*** Opening of Available records ***

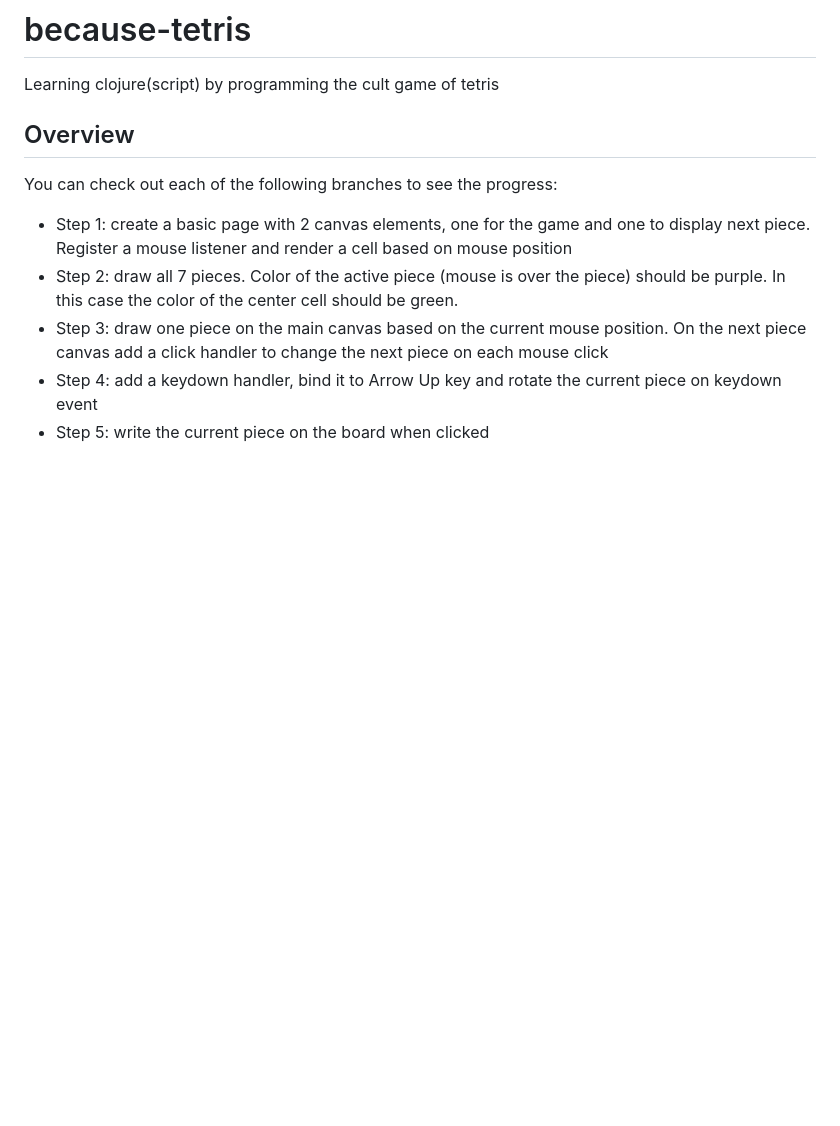
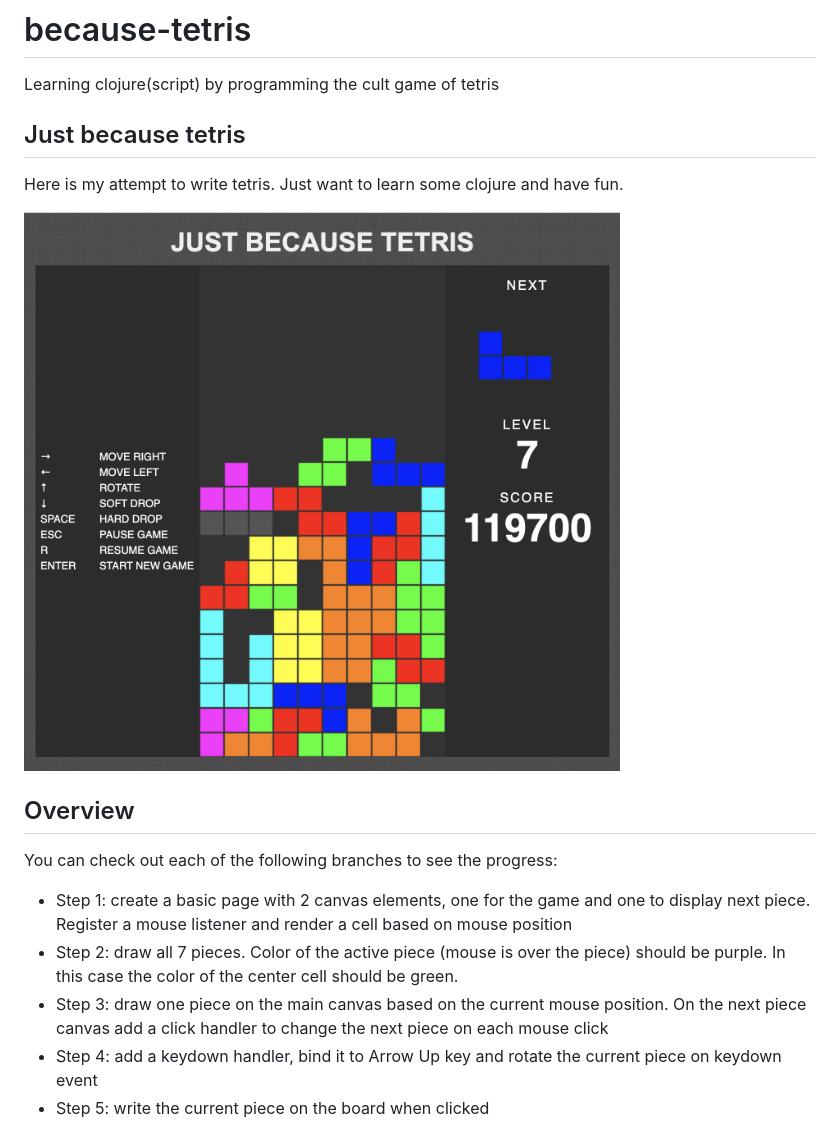
Before and after one commit to SekibOmazic/because-tetris, a Markdown page: README.md, the part around the change. Drawn GitHub-style; pictures changed too: screenshot.png (added); blank space fills up the shorter version.

Commit message:
add screenshot

```diff
--- a/README.md
+++ b/README.md
@@ -1,6 +1,13 @@
 # because-tetris
 
 Learning clojure(script) by programming the cult game of tetris
+
+## Just because tetris
+
+Here is my attempt to write tetris. Just want to learn some clojure and have fun.
+
+![](screenshot.png)
+
 
 ## Overview
 
```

*** Close of Available records ***

Goal of the exercise ▸
Repeat every record above exactly, but drop the pictures.

Expected answer ▸
Before and after one commit to SekibOmazic/because-tetris, a Markdown page: README.md, the part around the change. Drawn GitHub-style; pictures changed too: screenshot.png (added); blank space fills up the shorter version.

Commit message:
add screenshot

```diff
--- a/README.md
+++ b/README.md
@@ -1,6 +1,13 @@
 # because-tetris
 
 Learning clojure(script) by programming the cult game of tetris
+
+## Just because tetris
+
+Here is my attempt to write tetris. Just want to learn some clojure and have fun.
+
+![](screenshot.png)
+
 
 ## Overview
 
```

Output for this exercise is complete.